Although he served several terms in the Illinois state legislature and one term in Congress, Lincoln was also defeated in U.S. Senate campaigns in 1854 and 1858. Nonetheless, he became one of four presidential candidates in 1860, representing a new party that formed during some of the most fractious moments in our history. Lincoln was elected our 16th president with only 40 percent of the popular vote.
How is it that, in the darkest of times, the nation invested its confidence in a man who had failed in business and had lost almost as many elections as he had won, a man who had no significant administrative experience, a man who represented a new political party that had never seen the inside of the White House, and a man who was not even the first choice of his party on either of the first two ballots of that party’s political convention in 1860?

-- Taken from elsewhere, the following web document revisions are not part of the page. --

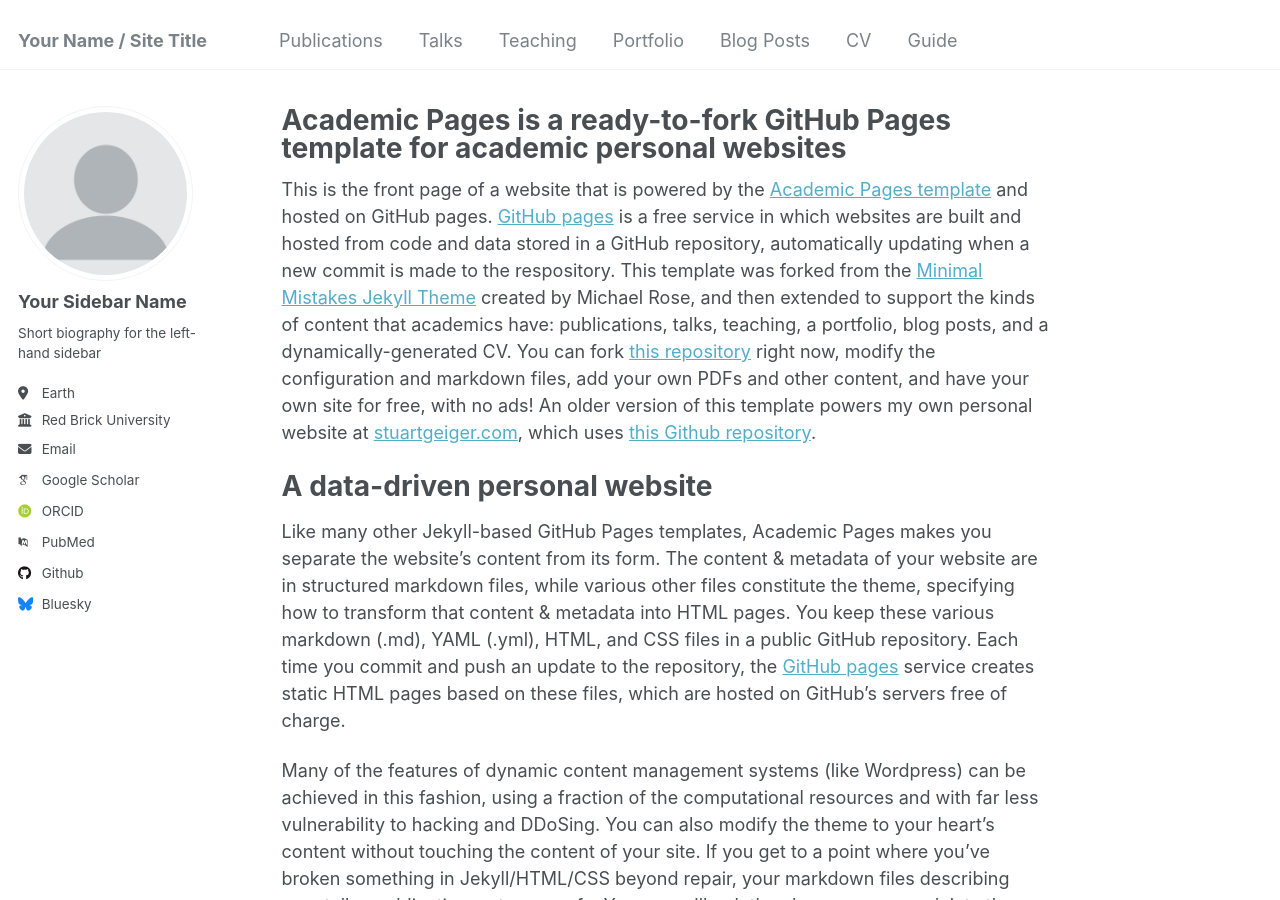
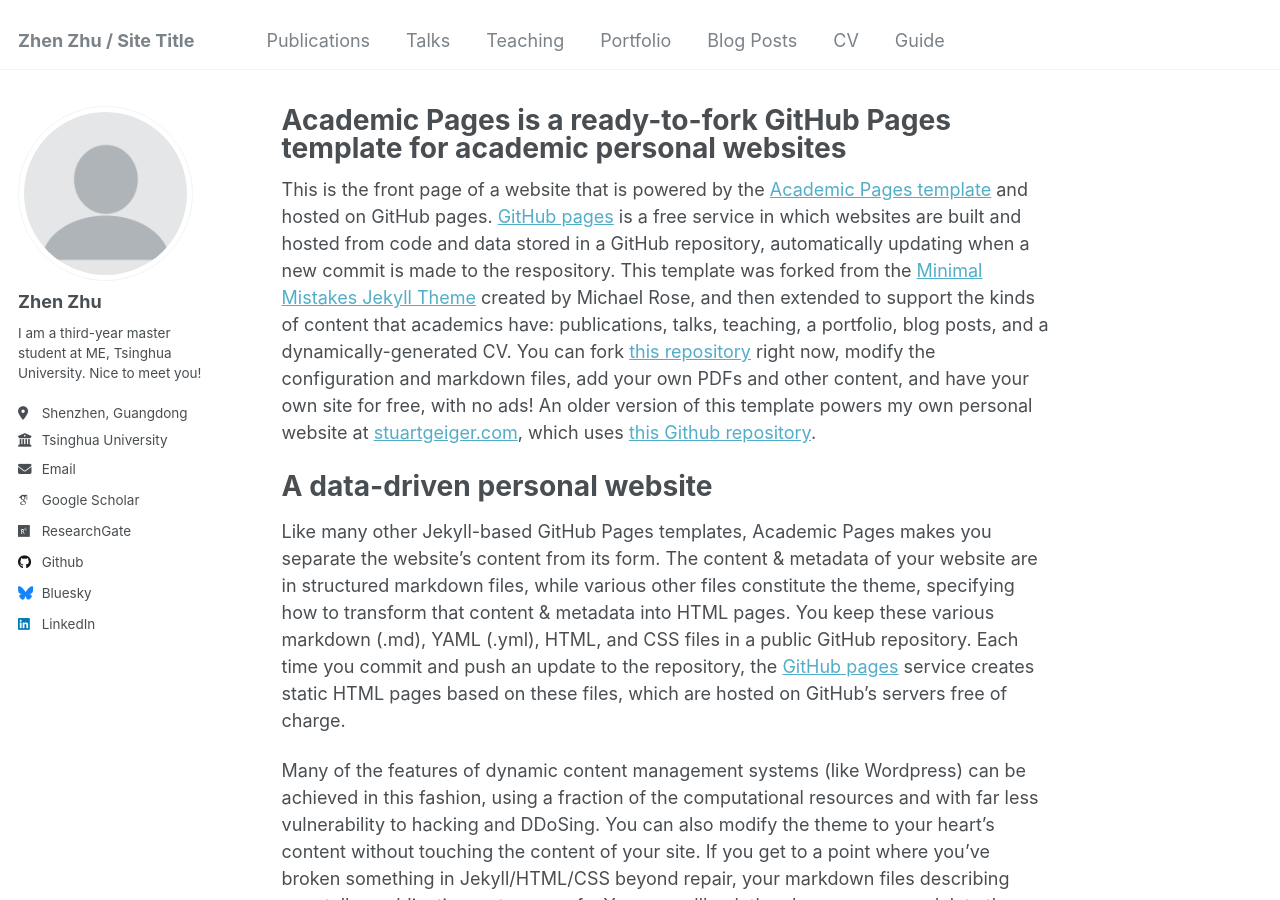
Before and after one commit to zhenzhuzz/zhenzhuzz.github.io, a Jekyll site: the page built from _pages/about.md, in a window 1280 px wide and 900 px high. Built offline with Jekyll 4.4.1, drawn with Linux system fonts in a browser that asks for light colours; some web fonts are replaced.

Commit message:
Update _config.yml

```diff
--- a/_config.yml
+++ b/_config.yml
@@ -8,13 +8,13 @@
 
 # Basic Site Settings
 locale                   : "en-US"
-title                    : "Your Name / Site Title"
+title                    : "Zhen Zhu / Site Title"
 title_separator          : "-"
 name                     : &name "Your Name"
 description              : &description "personal description"
-url                      : https://academicpages.github.io # the base hostname & protocol for your site e.g. "https://mmistakes.github.io"
+url                      : https://zhenzhuzz.github.io # the base hostname & protocol for your site e.g. "https://mmistakes.github.io"
 baseurl                  : "" # the subpath of your site, e.g. "/blog"
-repository               : "academicpages/academicpages.github.io"
+repository               : "zhenzhuzz/zhenzhuzz.github.io"
 
 # Site Author - The following control what appear as part of the author content on the side bar.
 #               If a field is blank the icon and link will not appear, otherwise it will be shown.
@@ -22,28 +22,28 @@ repository               : "academicpages/academicpages.github.io"
 author:
   # Biographic information
   avatar           : "profile.png"
-  name             : "Your Sidebar Name"
-  pronouns         : # example: "she/her"
-  bio              : "Short biography for the left-hand sidebar"
-  location         : "Earth"
-  employer         : "Red Brick University"
+  name             : "Zhen Zhu"
+  pronouns         : # example: "he/him"
+  bio              : "I am a third-year master student at ME, Tsinghua University. Nice to meet you!"
+  location         : "Shenzhen, Guangdong"
+  employer         : "Tsinghua University"
   uri              : # URL
-  email            : "none@example.org"
+  email            : "zhenzhu600@163.com"
 
   # Academic websites
-  arxiv            : # URL - Update with the correct link to your profile
-  googlescholar    : "https://scholar.google.com/citations?user=PS_CX0AAAAAJ"
-  impactstory      : # URL
-  orcid            : "http://orcid.org/yourorcidurl"
-  semantic         : # URL
-  pubmed           : "https://www.ncbi.nlm.nih.gov/pubmed/?term=john+snow"
-  researchgate     : # URL
+  # arxiv            : # URL - Update with the correct link to your profile
+  googlescholar    : "https://scholar.google.com/citations?user=gkG4z3IAAAAJ"
+  # impactstory      : # URL
+  # orcid            : "http://orcid.org/yourorcidurl"
+  # semantic         : # URL
+  # pubmed           : "https://www.ncbi.nlm.nih.gov/pubmed/?term=john+snow"
+  researchgate     : "https://www.researchgate.net/profile/Zhu-Zhen-13"
 
   # Repositories and software development
   bitbucket        : # Username - Update with your username on the site
   codepen          : # Username
   dribbble         : # Username
-  github           : "academicpages"
+  github           : "zhenzhuzz@github.io"
   kaggle           : # Username
   stackoverflow    : # User number or user number and name (i.e., use "1" or "1/jeff-atwood")
 
@@ -57,7 +57,7 @@ author:
   keybase          : # Username
   instagram        : # Username
   lastfm           : # Username
-  linkedin         : # Username
+  linkedin         : "www.linkedin.com/in/zhenzhuzz"
   mastodon         : # URL
   medium           : # URL
   pinterest        : # Username
```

There appears but one conclusion. The collective whole of our citizenry, like a jury, has always had the capacity, if the evidence was before them, to discern those best qualified by virtue of their character and capacity, to lead us through perilous times.
As responsible, though admittedly not perfect, citizens, we are obliged, before automatic commitments to political parties, ideologies or candidates, to give consideration to those timeless and eternal qualities of genuine leadership that transcend ever-changing political charters, programs and affiliations. Rarely stopping to inventory them, we all know them when we see them.
It is inescapable that every decision made by every leader reflects the character of the man or woman making the decision. Character is the lens through which a leader perceives the path to be followed. It conceives and shapes every thought and is inextricably interwoven into every word spoken, every policy envisioned and every action taken.
Persistent seriousness, solemn and honest commitment to the interests of others, exhaustive study and detailed proposals, sincerity, humility, empathy, dignity, fairness, patience, genuine respect for all of God’s children, durability, modesty and the absence of self-interest are those qualities of principled leadership absolutely essential to presidential decision-making.
Knowing my own imperfections and frustrations, I am hesitant to judge others harshly. And I know that 13 million people, my fellow citizens, have made their initial choice in voting for Donald Trump, thereby elevating his candidacy to presumed nominee. I don’t deny nor diminish the message that each of those votes carries with them. And every one of those 13 million people has a right to be heard and their thoughts fairly and honestly considered.
But after long and careful consideration, I cannot endorse or support their decision to express their frustration, anger and disappointment by selecting Trump as the Republican nominee for president. Trump has demonstrated neither the aforementioned qualities of principled leadership, nor offered any substantive or serious conservative policy proposals consistent with historical Republican Party platform positions. Both, in my humble view, are indispensable preconditions to his selection as the Republican candidate for the office of president of the United States.
As a result, I cannot endorse or support Trump for president. And I offer my prayer for a second miracle in Cleveland.
Marc Racicot is a former governor of Montana and former chairman of the Republican National Committee.
By Marc Racicot, The Washington Post